“Scientists have known for a long time that inflammation is a driver of Alzheimer’s disease, but inflammation is complex and involves many factors,” Frank LaFerla, Dean of the School of Biological Sciences at the University of California, said in a press release. “That’s why we decided to look at TOM-1.”
TOM-1 and Inflammation
In the study, the researchers honed in on TOM-1’s link to inflammation in the brain.
“We were interested in TOM-1 because its levels are low in the Alzheimer’s brain and in the brains of Alzheimer’s rodent models,” Alessandra Martini, a postdoctoral researcher and author of the study, said in the press release. “However, its specific role in the disease has largely been unexplored.”
The study found that when TOM-1 levels were decreased in rodents, the animals experienced a rise in Alzheimer’s pathology—such as an increase in beta-amyloid buildup, inflammation and cognitive impairment—while boosting TOM-1 levels actually reversed these negative effects.
“[Reducing TOM1] worsens inflammation, impairs microglial phagocytosis, and significantly exacerbates amyloid deposition,” the authors wrote in the study. “Conversely, restoration of TOM1 reverses these effects and reduces amyloid-beta pathology. These results highlight the importance of endosomal adaptors and their interaction with inflammatory receptors in the pathogenesis of Alzheimer’s disease.”
Inflammation’s Role in Alzheimer’s
Brain inflammation, or neuroinflammation, can be a complicated topic. In many ways, inflammation works as a good force that helps clean the brain. Microglia, cells involved in the central nervous system’s immune response, scavenge and clear damaging elements like toxic proteins from the brain. They also release cytokines, pro-inflammatory molecules. In Alzheimer’s, however, this inflammatory response is over-activated and can become harmful.
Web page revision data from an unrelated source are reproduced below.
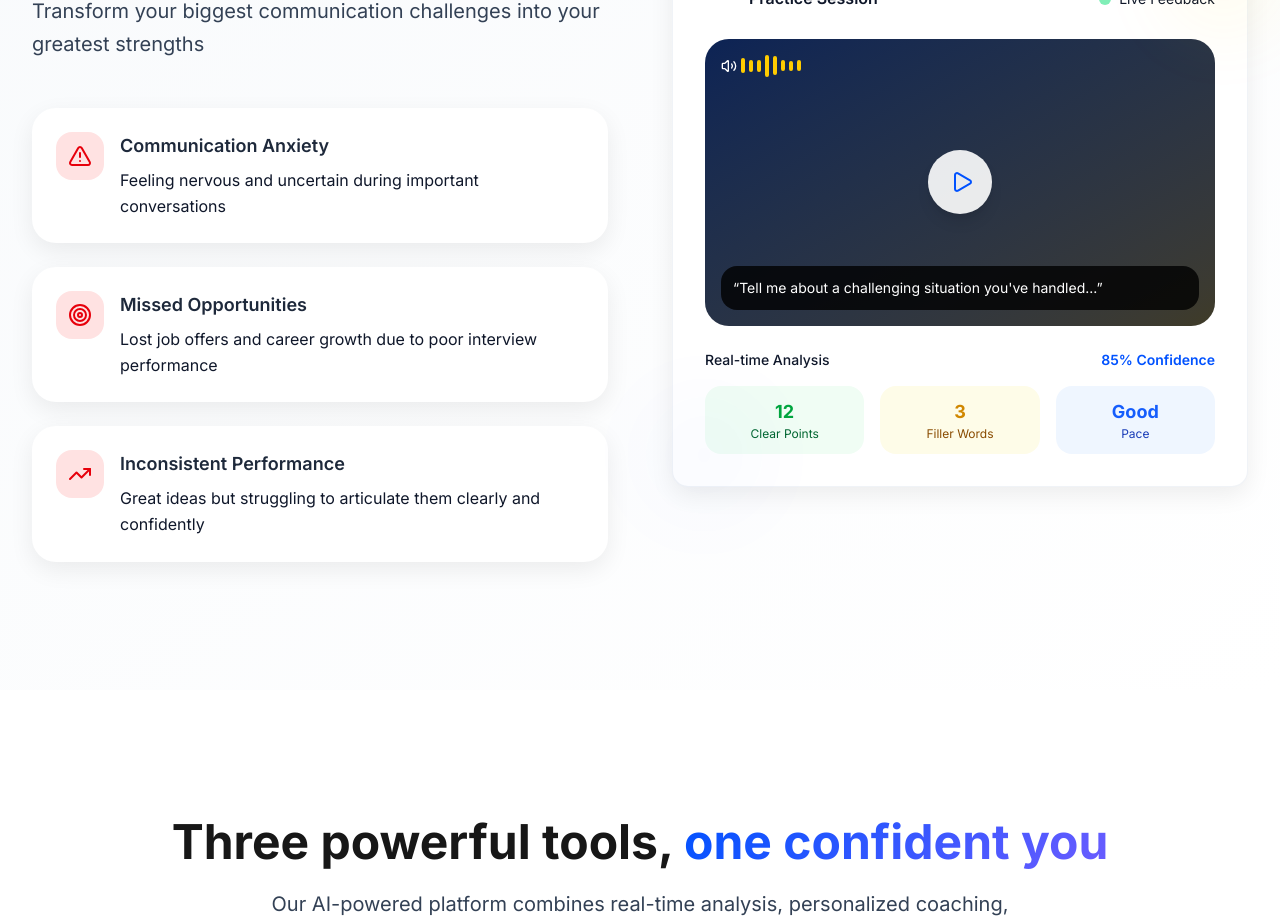
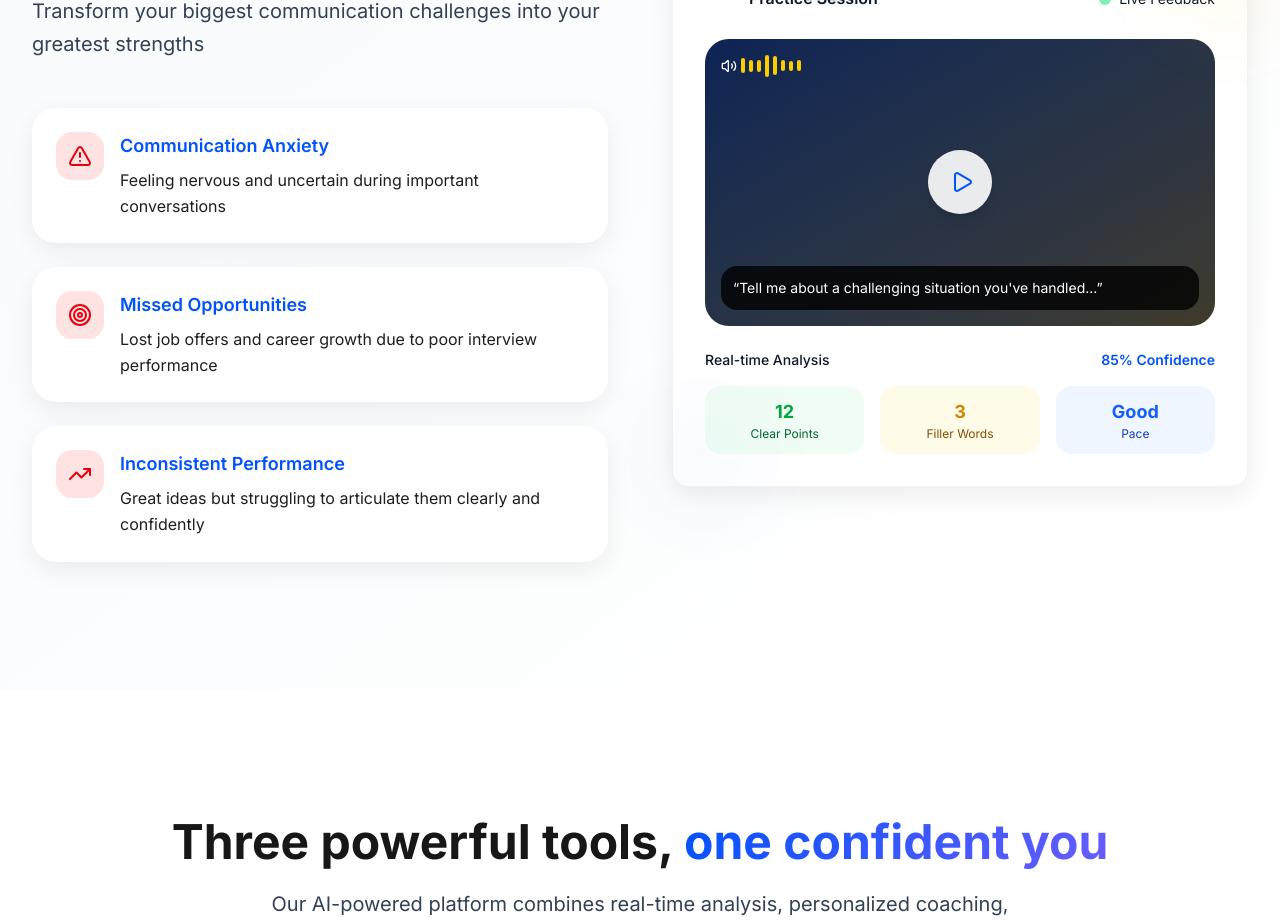
Before and after one commit to omthentic/site, a Next.js app: page / in a window 1280 px wide. Shown: the part 1080-2002 px from the top of the page. Built offline with nearby package versions, Linux system fonts and the light colour scheme.

Commit message:
clear contrast

```diff
--- a/src/app/components/PainPromise.tsx
+++ b/src/app/components/PainPromise.tsx
@@ -77,10 +77,10 @@
                       <pain.icon className="w-6 h-6 text-red-600 dark:text-red-400" />
                     </div>
                     <div>
-                      <h3 className="text-lg font-semibold text-gray-800 mb-2">
+                      <h3 className="text-lg font-semibold text-[#0052ff] mb-2">
                         {pain.title}
                       </h3>
-                      <p className="text-gray-900">
+                      <p className="text-[#1f1e1e]">
                         {pain.description}
                       </p>
                     </div>
```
“Inflammation is normally a ‘good guy.’ It clears infections and helps heal wounds, for example,” Linda Van Eldik, director of the Sanders-Brown Center on Aging at the University of Kentucky, told Being Patient in a past interview. “But in Alzheimer’s disease, the inflammation somehow gets out of whack. It gets too strong and sustains for too long—it’s now turned into a ‘bad guy,’ destroying the neurons that carry signals from one part of the brain to the next.”
While most Alzheimer’s drugs in development have focused on reducing beta-amyloid, more researchers are beginning to design therapeutic interventions that can fight inflammation.
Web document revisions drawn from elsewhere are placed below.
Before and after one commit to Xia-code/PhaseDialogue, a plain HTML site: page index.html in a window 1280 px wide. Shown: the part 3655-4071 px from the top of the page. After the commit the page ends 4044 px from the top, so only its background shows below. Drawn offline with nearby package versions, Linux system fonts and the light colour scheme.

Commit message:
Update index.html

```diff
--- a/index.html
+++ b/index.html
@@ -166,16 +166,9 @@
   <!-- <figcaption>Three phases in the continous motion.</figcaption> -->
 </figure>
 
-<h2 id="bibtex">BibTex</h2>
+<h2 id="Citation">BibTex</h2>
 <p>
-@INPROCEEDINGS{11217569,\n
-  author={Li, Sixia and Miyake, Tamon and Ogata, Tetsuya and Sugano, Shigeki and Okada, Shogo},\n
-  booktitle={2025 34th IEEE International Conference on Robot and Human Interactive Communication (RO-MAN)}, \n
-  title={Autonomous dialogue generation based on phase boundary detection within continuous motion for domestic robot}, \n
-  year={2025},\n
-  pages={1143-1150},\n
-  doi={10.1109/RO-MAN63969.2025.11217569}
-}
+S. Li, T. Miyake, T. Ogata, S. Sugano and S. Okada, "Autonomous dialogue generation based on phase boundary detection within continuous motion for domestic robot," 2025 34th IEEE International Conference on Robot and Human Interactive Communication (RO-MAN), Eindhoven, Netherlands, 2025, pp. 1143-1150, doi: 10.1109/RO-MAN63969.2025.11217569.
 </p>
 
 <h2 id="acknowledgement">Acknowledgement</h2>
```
The researchers of the latest study believe that TOM-1 may hold some answers to stopping inflammation as researchers continue to search for new therapeutic routes.
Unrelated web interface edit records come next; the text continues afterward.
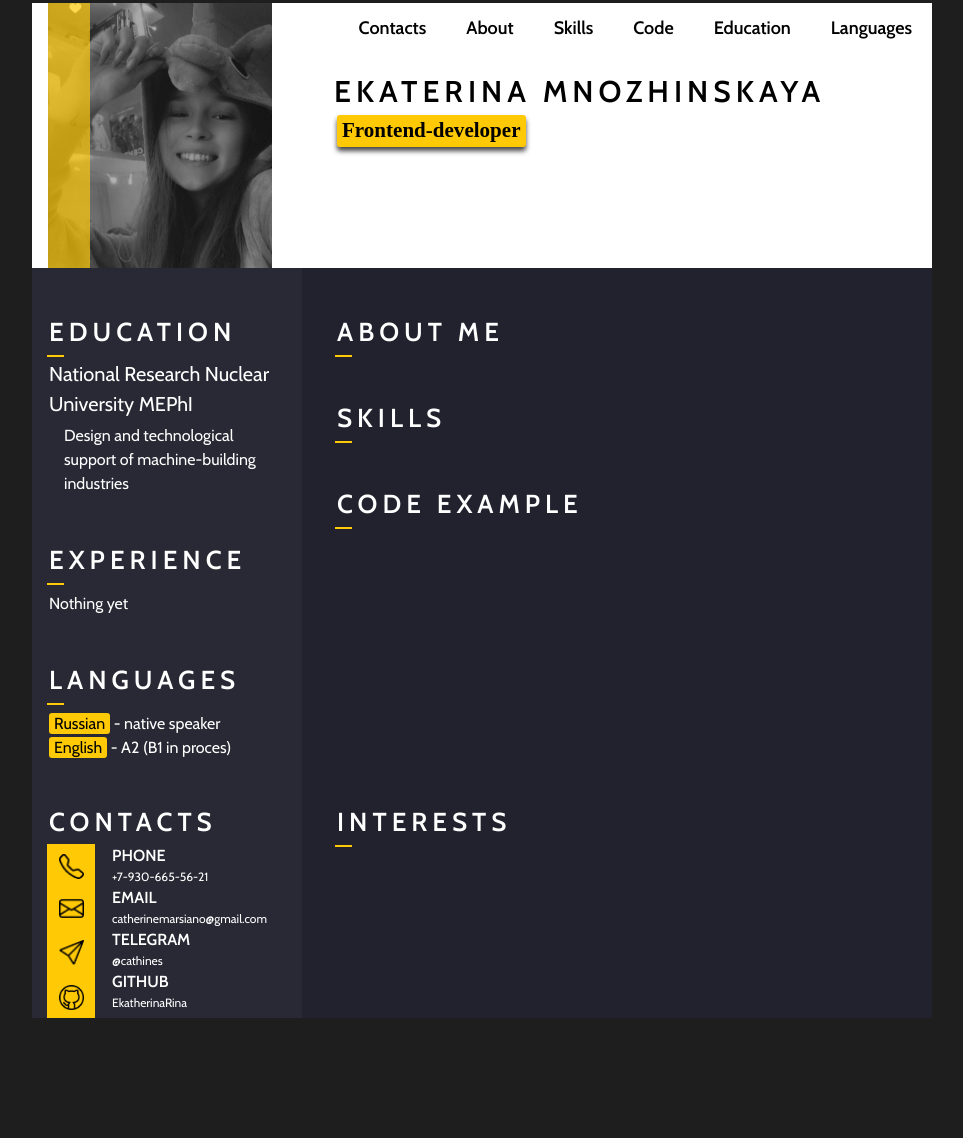
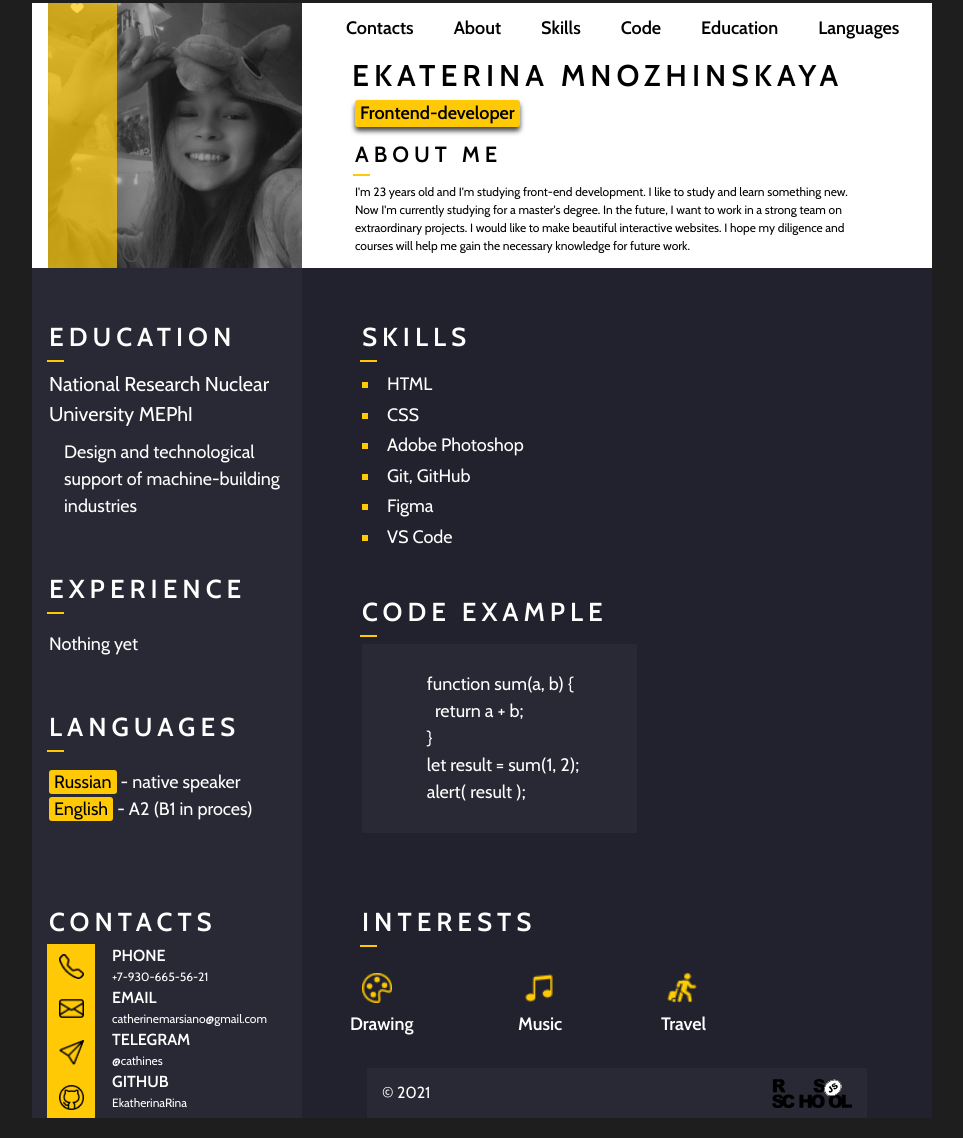
Before and after one commit to EkaterinaRina/rsschool-cv, a plain HTML site: page index.html in a window 1280 px wide. Shown: the part 17-1155 px from the top of the page, without its empty margins (158-1121 px from the left). Before the commit the page ends 1055 px from the top, so only its background shows below. Drawn offline with Linux system fonts and the light colour scheme.

Commit message:
feat: add interests

```diff
--- a/index.html
+++ b/index.html
@@ -1,6 +1,7 @@
 <!DOCTYPE html>
-<html>
+<html lang="en">
   <head>
+    <meta charset="UTF-8" />
     <title>cv</title>
     <link rel="stylesheet" href="style.css" />
   </head>
@@ -42,6 +43,17 @@
             <section class="profession">
               <h3>Frontend-developer</h3>
             </section>
+            <section class="section-about" id="about">
+              <h2 class="section-title-about">About me</h2>
+              <p class="about-me">
+                I'm 23 years old and I'm studying front-end development. I like
+                to study and learn something new. Now I'm currently studying for
+                a master's degree. In the future, I want to work in a strong
+                team on extraordinary projects. I would like to make beautiful
+                interactive websites. I hope my diligence and courses will help
+                me gain the necessary knowledge for future work.
+              </p>
+            </section>
           </div>
         </div>
       </header>
@@ -73,14 +85,37 @@
           </div>
           <div class="right-column">
             <div class="right-text">
-              <section class="section" id="about">
-                <h2 class="section-title">About me</h2>
-              </section>
               <section class="section" id="skills">
                 <h2 class="section-title">Skills</h2>
               </section>
+              <un id="skills-markers">
+                <li class="skill"><span class="skills-span">HTML</span></li>
+                <li class="skill"><span class="skills-span">CSS</span></li>
+                <li class="skill">
+                  <span class="skills-span">Adobe Photoshop</span>
+                </li>
+                <li class="skill">
+                  <span class="skills-span">Git, GitHub</span>
+                </li>
+                <li class="skill"><span class="skills-span">Figma</span></li>
+                <li class="skill">
+                  <span class="skills-span">VS Code</span>
+                </li>
+              </un>
+
               <section class="section" id="code">
                 <h2 class="section-title">Code example</h2>
+                <div class="code">
+                  <pre>
+
+                function sum(a, b) {
+                  return a + b;
+                }
+                let result = sum(1, 2);
+                alert( result );
+              </pre
+                  >
+                </div>
               </section>
             </div>
           </div>
@@ -100,16 +135,19 @@
                     class="image-phone"
                     src="image/telephone.png"
                     alt="phone"
-                    width="25px"
-                    height="25px"
+                    width="25"
+                    height="25"
                   />
-                  <a href="mailto:catherinemarsiano@gmail.com" class="contact-link">
+                  <a
+                    href="mailto:catherinemarsiano@gmail.com"
+                    class="contact-link"
+                  >
                     <img
                       class="image-email"
                       src="image/email.png"
                       alt="mail"
-                      width="25px"
-                      height="25px"
+                      width="25"
+                      height="25"
                     />
                   </a>
                   <a href="https://telegram.me/cathines" class="contact-link">
@@ -117,17 +155,20 @@
                       class="image-telegram"
                       src="image/telegram.png"
                       alt="instagram"
-                    width="25px"
-                    height="25px"
+                      width="25"
+                      height="25"
                     />
                   </a>
-                  <a href="https://github.com/EkaterinaRina" class="contact-link">
+                  <a
+                    href="https://github.com/EkaterinaRina"
+                    class="contact-link"
+                  >
                     <img
                       class="image-git"
                       src="image/GitHub.png"
                       alt="GitHub"
-                    width="25px"
-                    height="25px"
+                      width="25"
+                      height="25"
                     />
                   </a>
                 </div>
@@ -149,6 +190,59 @@
               <section class="section" id="interests">
                 <h2 class="section-title">Interests</h2>
               </section>
+              <div class="interests">
+                <div class="drawing">
+                  <div class="drawing-image">
+                    <img
+                      src="image/palette.png"
+                      alt="palette"
+                      class="palette"
+                      width="30"
+                      height="30"
+                    />
+                    <div class="drawing-text">
+                      <h6>Drawing</h6>
+                    </div>
+                  </div>
+                </div>
+                <div class="music">
+                  <div class="music-image">
+                    <img
+                      src="image/music.png"
+                      alt="note"
+                      class="note"
+                      width="30"
+                      height="30"
+                    />
+                  </div>
+                  <div class="music-text">
+                    <h6>Music</h6>
+                  </div>
+                </div>
+                <div class="travel">
+                  <div class="travel-image">
+                    <img
+                      src="image/travel.png"
+                      alt="travel"
+                      class="travel"
+                      width="30"
+                      height="30"
+                    />
+                  </div>
+                  <div class="travel-text">
+                    <h6>Travel</h6>
+                  </div>
+                </div>
+              </div>
+            </div>
+            <div class="logo">
+              <p class="year">© 2021</p>
+              <img
+                src="image/rs_school_js.svg"
+                alt="logo"
+                width="80"
+                class="image-logo"
+              />
             </div>
           </div>
         </div>
--- a/style.css
+++ b/style.css
@@ -87,8 +87,8 @@ body {
 .section-profile {
   display: flex;
   position: absolute;
-  top: 66px;
-  left: 302px;
+  top: 50px;
+  left: 320px;
 }
 
 .section-title-profile {
@@ -102,29 +102,35 @@ body {
 
 .profession {
   position: absolute;
-  top: 112px;
-  left: 305px;
+  top: 97px;
+  left: 323px;
   padding: 0 5px;
   border-radius: 3px;
   background-color: #ffc905;
   box-shadow: 0px 4px 5px rgb(71, 71, 71);
 }
 
+h3 {
+  font-family: "CabinBold";
+  font-size: 18px;
+  font-weight: 600;
+  color: black;
+}
+
 .image {
   display: flex;
   position: relative;
   left: 16px;
-  overflow: hidden;
   margin: 0;
 }
 
 .rectangle {
-  width: 48px;
+  width: 69px;
   height: 265px;
   background-color: #FFC905;
   opacity: 0.7;
-  position: relative;
-  left: -208.5px;
+  position: absolute;
+  left: 16px;
 }
 
 /*
@@ -157,8 +163,31 @@ body {
   text-transform: uppercase;
   letter-spacing: 5px;
   color: rgb(255, 255, 255);
-  margin-top: 45px;
+  margin-top: 50px;
 }
+
+
+.section-title-about {
+  font-family: "CabinBold";
+  font-size: 22px;
+  font-weight: 400;
+  text-transform: uppercase;
+  letter-spacing: 5px;
+  color: rgb(0, 0, 0);
+  margin-top: 25px;
+}
+
+.section-title-about::after {
+  content: "";
+  width: 17px;
+  height: 2px;
+  background-color: #FFC905;
+  display: block;
+  transform: translateY(3px);
+  position: relative;
+  left: -2px;
+}
+
 
 .section-title::after {
   content: "";
@@ -174,7 +203,7 @@ body {
 .left-column {
   background-color: #292935;
   width: 270px;
-  height: 500px;
+  height: 600px;
 }
 
 .text-left {
@@ -184,7 +213,7 @@ body {
 }
 
 h4 {
-  margin-top: 5px;
+  margin-top: 10px;
   font-family: "CabinRegular";
   color: white;
   font-weight: 400;
@@ -195,16 +224,16 @@ p {
   font-family: "CabinRegular";
   color: white;
   font-weight: 400;
-  font-size: 16px;
+  font-size: 18px;
 }
 
 .paragraph-education {
   margin-left: 15px;
-  margin-top: 5px;
+  margin-top: 10px;
 }
 
 .paragraph {
-  margin-top: 10px;
+  margin-top: 20px;
 }
 
 .languages {
@@ -217,13 +246,62 @@ p {
 .right-column {
   background-color: #22222f;
   width: 630px;
-  height: 500px;
+  height: 600px;
 }
 
 .right-text {
-  margin-left: 35px;
+  margin-left: 60px;
   margin-right: 20px;
   margin-top: 5px;
+}
+
+
+.about-me {
+  margin-top: 10px;
+  color: #000000;
+  font-family: "CabinRegular";
+  font-weight: 400;
+  font-size: 12px;
+}
+
+.section-about {
+  width: 500px;
+  position: absolute;
+  top: 110px;
+  left: 323px;
+}
+
+#skills-markers {
+  list-style-type: square;
+  font-family: "CabinRegular";
+  color: white;
+  font-weight: 400;
+  font-size: 18px;
+  line-height: 1.7;
+  position: relative;
+  top: 10px;
+}
+
+.skills-span {
+  color: white;
+}
+
+.skill {
+  color: #FFC905;
+}
+
+
+pre {
+  font-family: "CabinRegular";
+  color: white;
+  font-weight: 400;
+  font-size: 18px;
+}
+
+.code {
+  background-color: #292935;
+  width: 50%;
+  margin-top: 10px;
 }
 
 
@@ -269,7 +347,7 @@ p {
 
 .text-contacts {
   font-family: "CabinBold";
-  font-weight: 400;
+  font-weight: 600;
   color: white;
 }
 
@@ -291,12 +369,63 @@ h5 {
 }
 
 .right-footer-text {
-  margin-left: 35px;
+  margin-left: 60px;
   display: flex;
   position: relative;
-  bottom: 10px;
+  bottom: 15px;
 }
 
+h6 {
+  font-family: "CabinBold";
+  font-weight: 600;
+  color: white;
+  font-size: 18px;
+}
+
+.interests{
+  display: flex;
+  justify-content: space-between;
+  width: 350px;
+  position: absolute;
+  top: 120px;
+}
+.drawing-text{
+  display: flex;
+  position: relative;
+  left: -12px;
+}
+.music-text{
+  display: flex;
+  position: relative;
+  left: -6px;
+}
+.travel-text{
+  display: flex;
+  position: relative;
+  left: -6px;
+}
+.year{
+  font-family: "CabinRegular";
+  color: white;
+  font-weight: 400;
+  font-size: 16px;
+  position: absolute;
+  left: 15px;
+}
+.logo{
+  display: flex;
+  align-items: center;
+  background-color: #292935;
+  height: 50px;
+  width: 500px;
+  position: absolute;
+  bottom: 0px;
+  left: 335px;
+}
+.image-logo{
+position: absolute;
+right: 15px;
+}
 .container {
   max-width: 1440px;
 }
```
Also changed, not shown: image/music.png (added), image/palette.png (added), image/rs_school_js.svg (added), image/travel.png (added). Lines whose indentation alone changed are shown as unchanged.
“You can think of TOM-1 as being like the brakes of a car and the brakes aren’t working for people with Alzheimer’s,” LaFerla said in the press release. “This research shows that fixing the brakes at the molecular level could provide an entirely new therapeutic avenue. With millions of people affected by Alzheimer’s and the numbers growing, we must research a diverse portfolio of approaches so we can one day vanquish this terrible disease.”